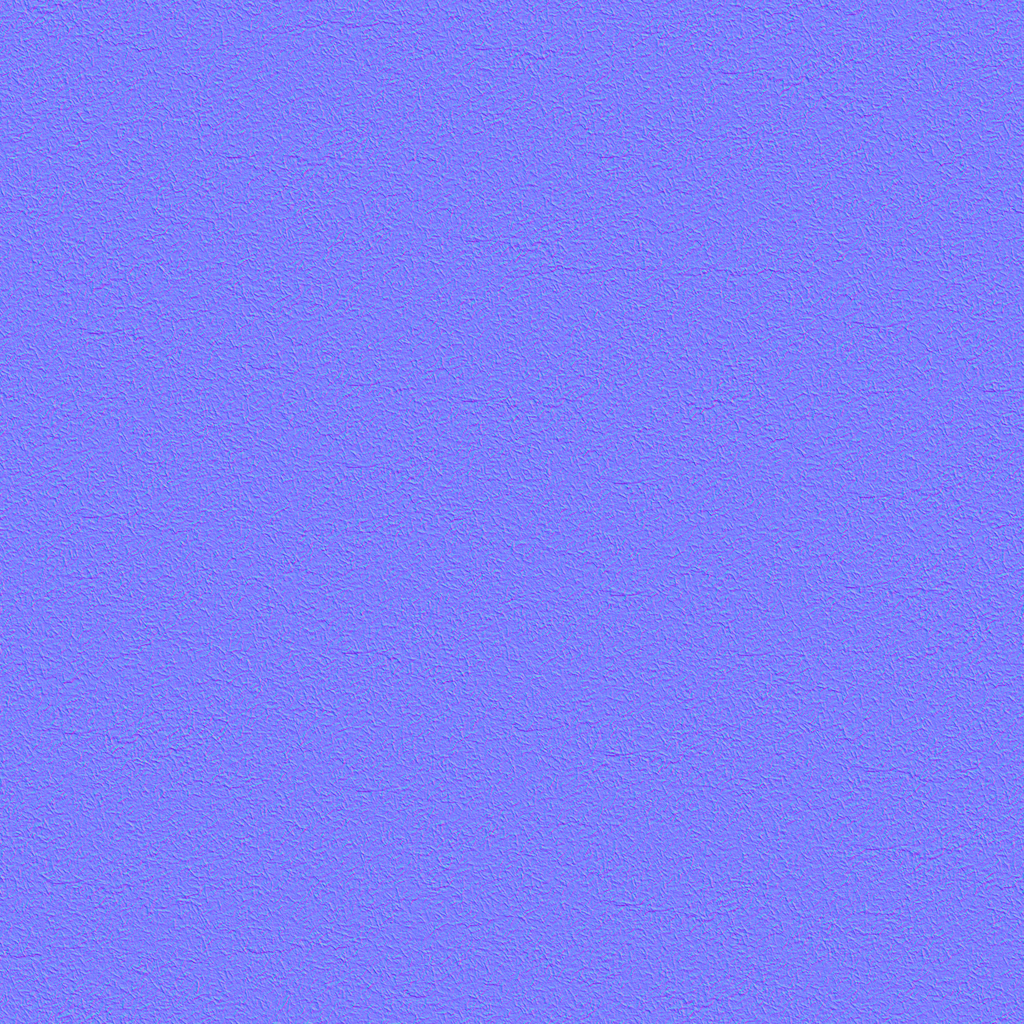
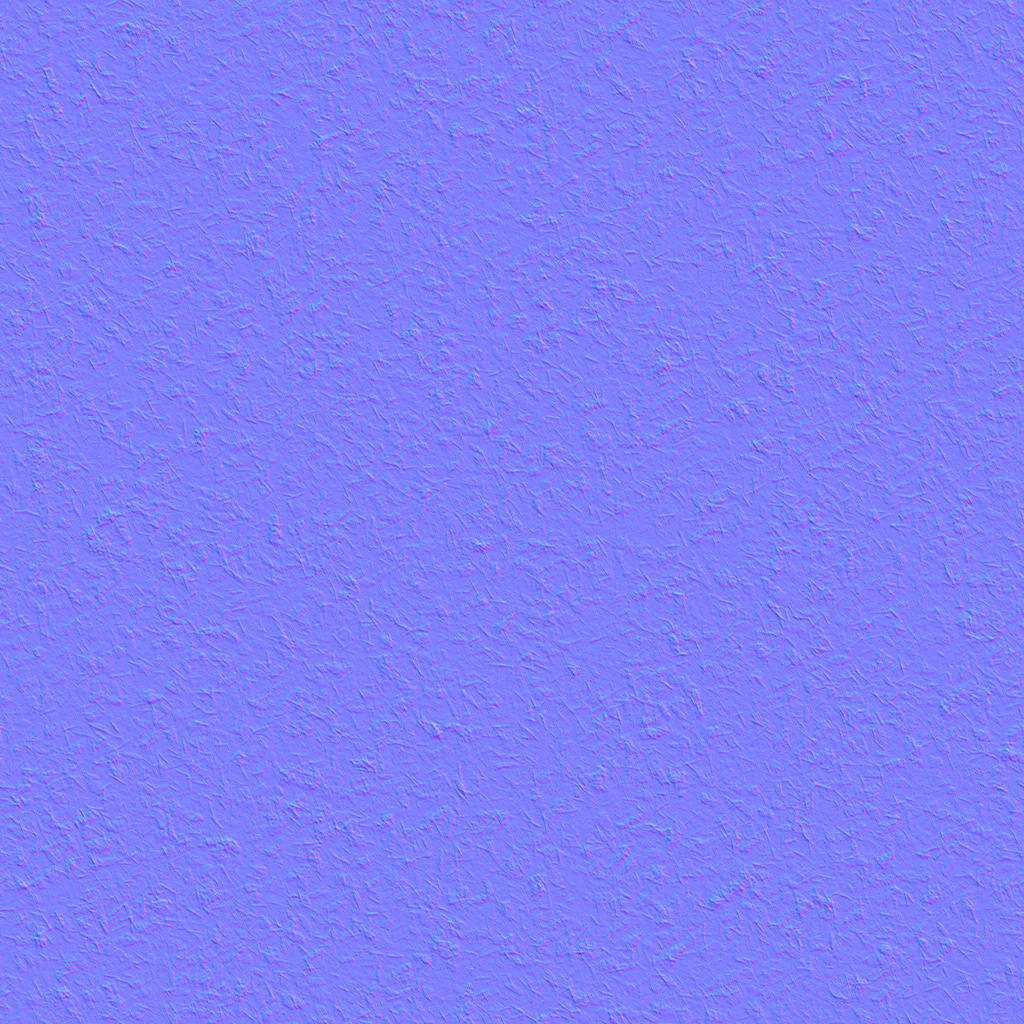
Refine pulp grain, forest layers and warm shafts

diff --git a/studio/rendering/forest.js b/studio/rendering/forest.js
@@ -6,26 +6,30 @@ export function createForest({THREE,scene,paperGrassSet,paperDirtSet,standardPap
   canopyGroup.name='Layered pulp forest';
   scene.add(canopyGroup);
 
-  // Source maps already contain pigment; another green/brown tint made them black.
-  const forestLeafMats=[0xffffff,0xfffcf4,0xf4f6df].map(color=>{
+  // A restrained cooler olive tint separates crown pigment from the yellow
+  // sunlit turf. Distant layers become a little paler, never black silhouettes.
+  const forestLeafMats=[0xc5d5cc,0xd0ddd5,0xdce4d8].map(color=>{
     const material=standardPaperMaterial(paperGrassSet,{normalScale:.52,roughness:1,color,ao:.38});
     material.vertexColors=true;
     // Pulp fibres scatter the light; a glossy texture texel must not turn an
     // entire pressed leaf into coated plastic. Local overlap occlusion affects
     // indirect light only, leaving narrow cut edges free to catch the key light.
     material.onBeforeCompile=shader=>{
+      shader.uniforms.pulpCutColor={value:new THREE.Color(0xb7a664)};
       shader.vertexShader=shader.vertexShader.replace('#include <common>',
-        '#include <common>\nattribute float pulpOcclusion;\nvarying float vPulpOcclusion;');
+        '#include <common>\nattribute float pulpOcclusion;\nattribute float pulpCut;\nvarying float vPulpOcclusion;\nvarying float vPulpCut;');
       shader.vertexShader=shader.vertexShader.replace('#include <begin_vertex>',
-        '#include <begin_vertex>\nvPulpOcclusion = pulpOcclusion;');
+        '#include <begin_vertex>\nvPulpOcclusion = pulpOcclusion;\nvPulpCut=pulpCut;');
       shader.fragmentShader=shader.fragmentShader.replace('#include <common>',
-        '#include <common>\nvarying float vPulpOcclusion;');
+        '#include <common>\nuniform vec3 pulpCutColor;\nvarying float vPulpOcclusion;\nvarying float vPulpCut;');
+      shader.fragmentShader=shader.fragmentShader.replace('#include <color_fragment>',
+        '#include <color_fragment>\ndiffuseColor.rgb=mix(diffuseColor.rgb,pulpCutColor,vPulpCut*.48);');
       shader.fragmentShader=shader.fragmentShader.replace('#include <roughnessmap_fragment>',
         '#include <roughnessmap_fragment>\nroughnessFactor = max(roughnessFactor, 0.95);');
       shader.fragmentShader=shader.fragmentShader.replace('#include <aomap_fragment>',
         '#include <aomap_fragment>\nreflectedLight.indirectDiffuse *= vPulpOcclusion;');
     };
-    material.customProgramCacheKey=()=> 'pulp-crown-contact-v2';
+    material.customProgramCacheKey=()=> 'pulp-crown-contact-v3';
     return material;
   });
   const forestTrunkMats=[0xffffff,0xfff4e9,0xffecd8].map(color=>
@@ -36,7 +40,7 @@ export function createForest({THREE,scene,paperGrassSet,paperDirtSet,standardPap
   });
 
   function geometryWriter(){
-    const positions=[],normals=[],uvs=[],colors=[],occlusion=[];
+    const positions=[],normals=[],uvs=[],colors=[],occlusion=[],cuts=[];
     function triangle(a,b,c,normal,color=[1,1,1]){
       if(!normal){
         const ux=b[0]-a[0],uy=b[1]-a[1],uz=b[2]-a[2];
@@ -49,6 +53,7 @@ export function createForest({THREE,scene,paperGrassSet,paperDirtSet,standardPap
         positions.push(point[0],point[1],point[2]);
         normals.push(...normal);uvs.push(point[3],point[4]);colors.push(...color);
         occlusion.push(point[5]??1);
+        cuts.push(point[6]??0);
       }
     }
     function quad(a,b,c,d,color){triangle(a,b,d,undefined,color);triangle(b,c,d,undefined,color);}
@@ -59,6 +64,7 @@ export function createForest({THREE,scene,paperGrassSet,paperDirtSet,standardPap
       geometry.setAttribute('uv',new THREE.Float32BufferAttribute(uvs,2));
       geometry.setAttribute('color',new THREE.Float32BufferAttribute(colors,3));
       geometry.setAttribute('pulpOcclusion',new THREE.Float32BufferAttribute(occlusion,1));
+      geometry.setAttribute('pulpCut',new THREE.Float32BufferAttribute(cuts,1));
       geometry.computeBoundingBox();geometry.computeBoundingSphere();
       return geometry;
     }
@@ -99,11 +105,11 @@ export function createForest({THREE,scene,paperGrassSet,paperDirtSet,standardPap
   // Small, almost circular pressed leaves overlap instead of forming one wide
   // horizontal roof. The bevel is only 2.4% of the radius, not a padded rim.
   function crownGeometry(seed){
-    const random=rng(9100+seed*97),writer=geometryWriter(),count=32;
+    const random=rng(9100+seed*97),writer=geometryWriter(),count=24;
     const phase=random()*Math.PI*2;
     const rings=[[],[],[],[],[]];
     const radii=[.54,.976,1,1,.976],depths=[.043,.043,.025,-.022,-.039];
-    const aspect=.78+random()*.10;
+    const aspect=.84+random()*.09;
     for(let ring=0;ring<5;ring++)for(let i=0;i<count;i++){
       const angle=Math.PI*2*i/count;
       const outline=1+.032*Math.cos(angle*7+phase)+.024*Math.sin(angle*3+phase*.63)+.009*Math.sin(angle*13+phase);
@@ -113,8 +119,9 @@ export function createForest({THREE,scene,paperGrassSet,paperDirtSet,standardPap
       const tucked=smoothstep(.12,.62,y/aspect)*(1-smoothstep(.48,1,Math.abs(x)));
       // The upper inner face is under the leaf above it. Exposed bottom and
       // side edges remain unoccluded; never draw a dirty circle round a leaf.
-      const ao=ring<2?1-tucked*.34:1;
-      rings[ring].push([x,y,z,x*.85+.5,y*.85+.5,ao]);
+      const ao=ring<2?1-tucked*.38:1;
+      const cut=ring===2?.85:ring===3?.18:0;
+      rings[ring].push([x,y,z,x*.85+.5,y*.85+.5,ao,cut]);
     }
     const front=[0,0,.043,.5,.5,1],back=[0,0,-.039,.5,.5,1];
     for(let i=0;i<count;i++){
@@ -123,7 +130,7 @@ export function createForest({THREE,scene,paperGrassSet,paperDirtSet,standardPap
       writer.triangle(back,rings[4][j],rings[4][i],[0,0,-1]);
       writer.quad(rings[0][i],rings[1][i],rings[1][j],rings[0][j]);
       for(let ring=1;ring<4;ring++){
-        const edgeColor=ring===1?[1.15,1.045,.82]:ring===2?[.96,.91,.76]:[1,1,1];
+        const edgeColor=ring===1?[1.05,1.015,.96]:ring===2?[.96,.94,.88]:[1,1,1];
         writer.quad(rings[ring][i],rings[ring+1][i],rings[ring+1][j],rings[ring][j],edgeColor);
       }
     }
@@ -162,20 +169,25 @@ export function createForest({THREE,scene,paperGrassSet,paperDirtSet,standardPap
     const random=rng(12000+seed*41);
     // Keep three distinct raised layers, with a lower canopy that frames the
     // scene while preserving the open illuminated gaps between the trunks.
-    const crownBase=(3.38+layer*.38+(random()-.5)*.78)*scale;
+    const crownBase=(3.43+layer*.38+(random()-.5)*.97)*scale;
     const bottom=floorPoint(x,z)[1]-.075,top=crownBase+1.28*scale;
     const trunk={x:x+(random()-.5)*.15*scale,y:(bottom+top)*.5,z:z-.26*scale,
-      width:(.29+random()*.28)*scale,height:top-bottom,rot:(random()-.5)*.034,layer};
+      width:(.30+random()*.28)*scale,height:top-bottom,rot:(random()-.5)*.047,layer};
     const crowns=[];
-    const tiers=[[-.56,.10,.31],[.43,-.02,.37],[-.09,.37,.49],[-.67,.71,.08],[.54,.73,.12],[.03,1.05,.29],[.05,1.59,-.11]];
+    // Interleaved short rows retain the crown's overall spread while breaking
+    // the old single row of large scallops into individually readable leaves.
+    const tiers=[[-.68,.10,.32],[-.04,-.08,.47],[.60,.16,.27],
+      [-.87,.61,.00],[-.28,.48,.31],[.37,.56,.44],[.91,.72,-.03],
+      [-.61,1.05,.04],[.03,1.04,.35],[.63,1.15,.07],
+      [-.35,1.52,-.16],[.30,1.62,-.08],[.01,1.98,-.30]];
     for(let tier=0;tier<tiers.length;tier++){
       const [dx,dy,dz]=tiers[tier];
       crowns.push({geo:(seed+tier)%crownGeometries.length,
-        x:x+dx*scale+(random()-.5)*.20*scale,
-        y:crownBase+dy*scale+(random()-.5)*.13*scale,
-        z:z+dz*scale,
-        sx:(.53+random()*.18)*scale,sy:(.63+random()*.19)*scale,
-        depth:scale,rot:(random()-.5)*.36,tilt:(random()-.5)*.20,layer});
+        x:x+dx*scale+(random()-.5)*.16*scale,
+        y:crownBase+dy*scale+(random()-.5)*.22*scale,
+        z:z+(dz+(random()-.5)*.13)*scale,
+        sx:(.53+random()*.18)*scale*.74,sy:(.63+random()*.19)*scale*.74,
+        depth:scale*.82,rot:(random()-.5)*.48,tilt:(random()-.5)*.30,layer});
     }
     trees.push({trunk,crowns});
   }
@@ -195,6 +207,60 @@ export function createForest({THREE,scene,paperGrassSet,paperDirtSet,standardPap
   });
   [[-9.2,-2.2,0,1.45],[-8.6,.8,0,1.35],[9,-2,0,1.45],[8.5,1.2,0,1.35]]
     .forEach((data,i)=>queueTree(data[0],data[1],data[2],700+i*29,data[3]));
+
+  // Low, thick paper silhouettes fill selected distant gaps between trunks.
+  // Their irregular tops and staggered depths avoid a flat fog-coloured wall.
+  function distantPaperGeometry(seed){
+    const random=rng(4400+seed*107),writer=geometryWriter(),outline=[];
+    const phase=random()*Math.PI*2,segments=36,thickness=.14;
+    for(let i=0;i<=segments;i++){
+      const u=i/segments,x=u-.5;
+      const envelope=Math.pow(Math.sin(Math.PI*u),.72);
+      const y=envelope*(.72+.13*Math.sin(u*Math.PI*5+phase)+.09*Math.sin(u*Math.PI*9-phase*.6));
+      outline.push(new THREE.Vector2(x,Math.max(0,y)));
+    }
+    const triangles=THREE.ShapeUtils.triangulateShape(outline,[]);
+    const point=(p,z)=>[p.x,p.y,z,p.x*3.6,p.y*3.6];
+    for(const indices of triangles){
+      let [a,b,c]=indices.map(index=>outline[index]);
+      if((b.x-a.x)*(c.y-a.y)-(b.y-a.y)*(c.x-a.x)<0)[b,c]=[c,b];
+      writer.triangle(point(a,thickness*.5),point(b,thickness*.5),point(c,thickness*.5),[0,0,1]);
+      writer.triangle(point(a,-thickness*.5),point(c,-thickness*.5),point(b,-thickness*.5),[0,0,-1]);
+    }
+    for(let i=0;i<outline.length;i++){
+      const a=outline[i],b=outline[(i+1)%outline.length];
+      writer.quad(point(a,-thickness*.5),point(a,thickness*.5),point(b,thickness*.5),point(b,-thickness*.5),[.89,.87,.84]);
+    }
+    return writer.finish();
+  }
+  const distantPaperGeometries=[1,2].map(distantPaperGeometry);
+  const distantPaperMats=[0xe3c3a6,0xd4afa9,0xc8b7d4,0xb8b2ca].map(color=>{
+    const material=standardPaperMaterial(paperDirtSet,{normalScale:.22,roughness:1,color,ao:.22});
+    material.vertexColors=true;
+    // Preserve the source paper's pigment variation in a pale distant colour
+    // rather than multiplying a pink silhouette by brown soil albedo.
+    material.onBeforeCompile=shader=>{
+      shader.fragmentShader=shader.fragmentShader.replace('#include <map_fragment>',`#include <map_fragment>
+        #ifdef USE_MAP
+          float paperPigment=dot(sampledDiffuseColor.rgb,vec3(.2126,.7152,.0722));
+          diffuseColor.rgb=diffuse*mix(.83,1.10,smoothstep(.03,.45,paperPigment));
+        #endif
+      `);
+    };
+    material.customProgramCacheKey=()=> 'distant-pulp-pigment-v1';
+    return material;
+  });
+  const distantPapers=[];
+  for(let layer=0;layer<2;layer++){
+    const random=rng(22009+layer*229),count=9;
+    for(let i=0;i<count;i++){
+      const x=(i-(count-1)*.5)*4.2+(random()-.5)*1.4;
+      const z=-14.6-layer*4.8+(random()-.5)*1.5;
+      distantPapers.push({x,z,y:floorPoint(x,z)[1]-.10,
+        sx:4.7+random()*2.1,sy:1.15+random()*1.35,geo:(i+layer)%2,
+        mat:x<0?layer:layer+2,rot:(random()-.5)*.035});
+    }
+  }
 
   const dummy=new THREE.Object3D();
   function instances(geometry,material,items,name,configure){
@@ -223,9 +289,25 @@ export function createForest({THREE,scene,paperGrassSet,paperDirtSet,standardPap
       });
     }
   }
+  for(let mat=0;mat<distantPaperMats.length;mat++)for(let geo=0;geo<distantPaperGeometries.length;geo++){
+    const items=distantPapers.filter(item=>item.mat===mat&&item.geo===geo);
+    if(!items.length)continue;
+    const mesh=new THREE.InstancedMesh(distantPaperGeometries[geo],distantPaperMats[mat],items.length);
+    mesh.name=`Distant paper silhouettes ${mat}/${geo}`;
+    mesh.instanceMatrix.setUsage(THREE.StaticDrawUsage);
+    mesh.castShadow=false;mesh.receiveShadow=false;mesh.frustumCulled=false;
+    items.forEach((item,index)=>{
+      dummy.position.set(item.x,item.y,item.z);
+      dummy.rotation.set(0,0,item.rot);dummy.scale.set(item.sx,item.sy,1);
+      dummy.updateMatrix();mesh.setMatrixAt(index,dummy.matrix);
+    });
+    mesh.instanceMatrix.needsUpdate=true;canopyGroup.add(mesh);
+  }
   const allCrowns=trees.flatMap(tree=>tree.crowns);
+  const distantTriangles=distantPapers.reduce((sum,item)=>sum+distantPaperGeometries[item.geo].attributes.position.count/3,0);
   canopyGroup.userData.forest={trees:trees.length,crowns:allCrowns.length,
+    distantPapers:distantPapers.length,distantTriangles,
     floorTriangles:forestFloorGeometry.attributes.position.count/3,
-    triangles:trees.length*(trunkGeo.attributes.position.count/3)+allCrowns.reduce((sum,crown)=>sum+crownGeometries[crown.geo].attributes.position.count/3,0)+forestFloorGeometry.attributes.position.count/3};
+    triangles:trees.length*(trunkGeo.attributes.position.count/3)+allCrowns.reduce((sum,crown)=>sum+crownGeometries[crown.geo].attributes.position.count/3,0)+forestFloorGeometry.attributes.position.count/3+distantTriangles};
   return {canopyGroup};
 }

diff --git a/studio/rendering/terrain-dressing.js b/studio/rendering/terrain-dressing.js
@@ -44,13 +44,13 @@ export function createTerrainDressing({THREE,parent,columnRecords,grassMaterial}
   }
   // Small groups of folded leaves break up the shelves without crossing the
   // z=0 walking lane. Their bases sit on the exact height of their columns.
-  for(const [cx,cz] of [[-2.1,1.3],[1.7,-1.3],[2.8,1.7],[-3.8,-1.8],[-1.9,-2.5],[4.5,-2.5],[.8,2.7]]){
+  for(const [cx,cz] of [[-.95,.90],[1.45,.90],[-2.1,2.2],[1.7,-1.3],[2.8,1.7],[-3.8,-1.8],[-1.9,-2.5],[4.5,-2.5],[.8,2.7]]){
     const c=columnRecords.find(q=>q.x===Math.round(cx)&&q.z===Math.round(cz));
     if(!c)continue;
     for(let i=0;i<5;i++){
       const scale=.68+hash(cx+i,cz,37)*.7;
       tufts.push({x:cx+(i-2)*.115,y:c.h+.5+.23*scale,z:cz+(hash(cx+i,cz,38)-.5)*.26,
-        scale,rot:hash(cx,cz+i,39)*Math.PI});
+        scale,rot:(hash(cx,cz+i,39)-.5)*1.2});
     }
   }
   const dummy=new THREE.Object3D();
@@ -75,7 +75,7 @@ export function createTerrainDressing({THREE,parent,columnRecords,grassMaterial}
     stones.push({x:c.x+.22-hash(c.x,c.z,23)*.44,y:c.h+.68,z:c.z+.22-hash(c.x,c.z,24)*.44,
       sx:.75+hash(c.x,c.z,25)*.8,sy:.55+hash(c.x,c.z,26)*.5,sz:.7+hash(c.x,c.z,27)*.65,rot:hash(c.x,c.z,28)*Math.PI});
   }
-  for(const [x,z,sx,sy,sz] of [[-2.2,1.7,1.45,.82,1.0],[2.25,-1.6,1.0,.7,.9]]){
+  for(const [x,z,sx,sy,sz] of [[-1.55,.60,1.45,.82,1.0],[2.25,-1.6,1.0,.7,.9]]){
     const c=columnRecords.find(q=>q.x===Math.round(x)&&q.z===Math.round(z));
     if(c)stones.push({x,y:c.h+.5+.16*sy,z,sx,sy,sz,rot:hash(x,z,52)*Math.PI});
   }

diff --git a/studio/rendering/volumetrics.js b/studio/rendering/volumetrics.js
@@ -182,7 +182,7 @@ const compositeUniforms={
   sceneColor:{value:null},
   volumeColor:{value:null},
   volumeTexel:{value:new THREE.Vector2(1,1)},
-  volumeStrength:{value:.24},
+  volumeStrength:{value:.44},
   aoTexture:{value:null},sceneDepth:{value:null},aoTexel:{value:new THREE.Vector2(1,1)},
   cameraNearFar:{value:new THREE.Vector2(camera.near,camera.far)},aoEnabled:{value:1}
 };
@@ -429,7 +429,7 @@ function renderWithVolumetrics(){
   if(state.ao&&flags.ao){contactAO.render(sceneTarget.depthTexture);flags.ao=false;}
   compositeUniforms.aoEnabled.value=state.ao?1:0;
   compositeUniforms.cameraNearFar.value.set(camera.near,camera.far);
-  compositeUniforms.volumeStrength.value=state.godrays?.24:0;
+  compositeUniforms.volumeStrength.value=state.godrays?.44:0;
   if(state.godrays){
     updateVolumetricShadow(false);
     volumeUniforms.cameraProjectionInv.value.copy(camera.projectionMatrixInverse);

diff --git a/studio/rendering/actor.js b/studio/rendering/actor.js
@@ -88,7 +88,7 @@ loadTexture(new URL('../../assets/player/protagonist.webp',import.meta.url).href
       // Printed black ink still reflects the paper substrate. A tiny linear
       // pigment floor keeps the original drawing readable under backlight;
       // it is lit with the sheet, not added as emissive display color.
-      diffuseColor.rgb=diffuseColor.rgb*.985+vec3(.012,.009,.006);
+      diffuseColor.rgb=diffuseColor.rgb*.91+vec3(.030,.022,.017);
     `).replace('#include <shadowmap_pars_fragment>',`#include <shadowmap_pars_fragment>
       #include <shadowmask_pars_fragment>
     `).replace('#include <opaque_fragment>',`

diff --git a/studio/rendering/terrain.js b/studio/rendering/terrain.js
@@ -57,6 +57,7 @@ for(let z=-3;z<=3;z++)for(let x=-7;x<=7;x++){
     if(z===-1&&x>=-4&&x<=-3)h=1;
     if((z===-1||z===-2)&&x>=3&&x<=4)h=1;
     if(z>=2&&(x===-3||x===3))h=1;
+    if(z===2&&(x===-2||x===2))h=1;
   }
 
   columnRecords.push({x,z,h,columnIndex:columnRecords.length});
- - -
Work required
Go through the entries above and report every line in which the word "geometryWriter" appears.

Exercise output
   function geometryWriter(){
-    const random=rng(9100+seed*97),writer=geometryWriter(),count=32;
+    const random=rng(9100+seed*97),writer=geometryWriter(),count=24;
+    const random=rng(4400+seed*107),writer=geometryWriter(),outline=[];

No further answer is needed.